I have my own thoughts on the upcoming US Presidential election, and since this isn’t a political blog, I’m not going to talk about them.  What I did want to talk about was a trend that’s disturbing me among my Facebook friends.

Some people are posting support for one candidate or another in the upcoming elections, and responses to those posts have been varied.  But far more often, I’ve seen people posting opposition to one candidate or another.  Instead of saying, “I support A,” people are saying, “You shouldn’t support A.  They’re a (fill in derogatory term).”

Recently, one of my friends posted something like this, and one of the responses was that this election has been the most polarizing election they remember.  My friend, without a trace of irony, said something like, “Yeah, I’ve had to unfriend a number of people for their views.”

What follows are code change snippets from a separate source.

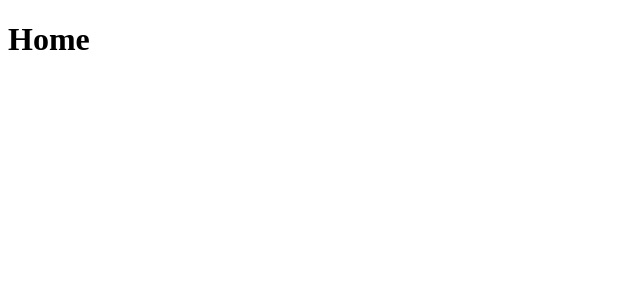
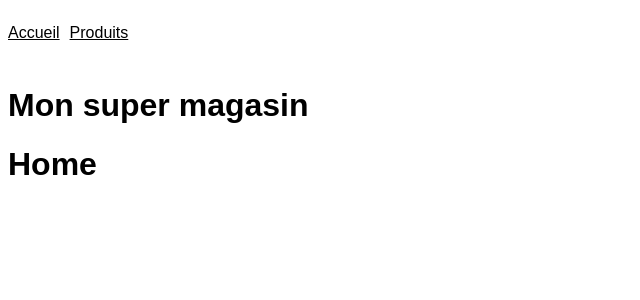
Before and after one commit to theawssemdoudd/Goul, a Next.js app: page / in a window 1280 px wide. Shown: the top 300 px of the page, without its empty margins (0-640 px from the left). Built offline with nearby package versions, Linux system fonts and the light colour scheme.

Commit message:
feat: add solution

```diff
--- /dev/null
+++ b/app/layout.js
@@ -0,0 +1,18 @@
+import Header from '@/components/Header';
+
+import "./index.css";
+
+const RootLayout = ({ children }) => {
+  return (
+    <html lang="en">
+      <body>
+        <Header />
+        <h1>Mon super magasin</h1>
+        {children}
+      </body>
+    </html>
+  );
+}
+
+
+export default RootLayout;
--- a/app/page.js
+++ b/app/page.js
@@ -1,11 +1,5 @@
-const Home = () => {
-  return (
-    <html>
-      <body>
-        <h1>Home</h1>
-      </body>
-    </html>
-  );
+const Page = () => {
+  return <h1>Home</h1>;
 }
 
-export default Home;
+export default Page;
--- /dev/null
+++ b/components/Header.js
@@ -0,0 +1,24 @@
+import Link from 'next/link';
+
+const Header = () => {
+  return (
+    <header>
+      <nav>
+        <ul>
+          <li>
+            <Link href="/">
+              Accueil
+            </Link>
+          </li>
+          <li>
+            <Link href="/products">
+              Produits
+            </Link>
+          </li>
+        </ul>
+      </nav>
+    </header>
+  );
+}
+
+export default Header;
```
Also changed, not shown: app/products/[id]/error.js (added, +7 -0 lines), app/products/[id]/loading.js (added, +12 -0 lines), app/products/[id]/page.js (added, +22 -0 lines), app/products/error.js (added, +7 -0 lines), app/products/layout.js (added, +10 -0 lines), app/products/loading.js (added, +7 -0 lines), app/products/page.js (added, +36 -0 lines), components/Categories.js (added, +10 -0 lines), components/CategoriesSelect.js (added, +36 -0 lines).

People… let’s agree to disagree on the candidates.  There are very few people (I’ve seen) who are offering unqualified support of either candidate.  Most people are choosing what they view as the lesser of two evils.  Why are we going to argue about that?  Supporting one candidate over another doesn’t mean you support racism, sexism, lying, conspiracy theories, or whatever it is the opposition says that candidate is all about.  Supporting one candidate over another means you have your reasons, and that’s all I need to know.

I have gotten into political debates/ discussions with some people.  But only in person, with people I feel safe voicing my opinions with.  In a public forum like Facebook, I think there’s too much room for misunderstanding and hard feelings.  It’s unlikely I’m going to change anyone’s mind about their choice, so in this particular case, I’m not going to try.

It’s easy and tempting to believe that others aren’t as informed or haven’t thought it through the way I have.  That’s probably not true though.  Others value some issues more than others, just as I do.  And we’re all different.

Let’s rise above the political candidates and stop the name calling.  Let’s stop getting angry with people because they disagree on our views.  If you must get into a political discussion, please be respectful of the other person’s views, even if you don’t agree with them.  Let’s thank others for the lively discussions that may ensue.  And above all, let’s be grateful that we live in a country where it’s okay to publicly criticize candidates, and that others can do so too.

In Fahrenheit 451, Bradbury discusses how censorship started by certain interest groups demanding that things that offended them be taken out, until there was nothing left.  Let’s not encourage censorship by demeaning the opinions of others.

Let’s just agree to disagree.  And be grateful that we can.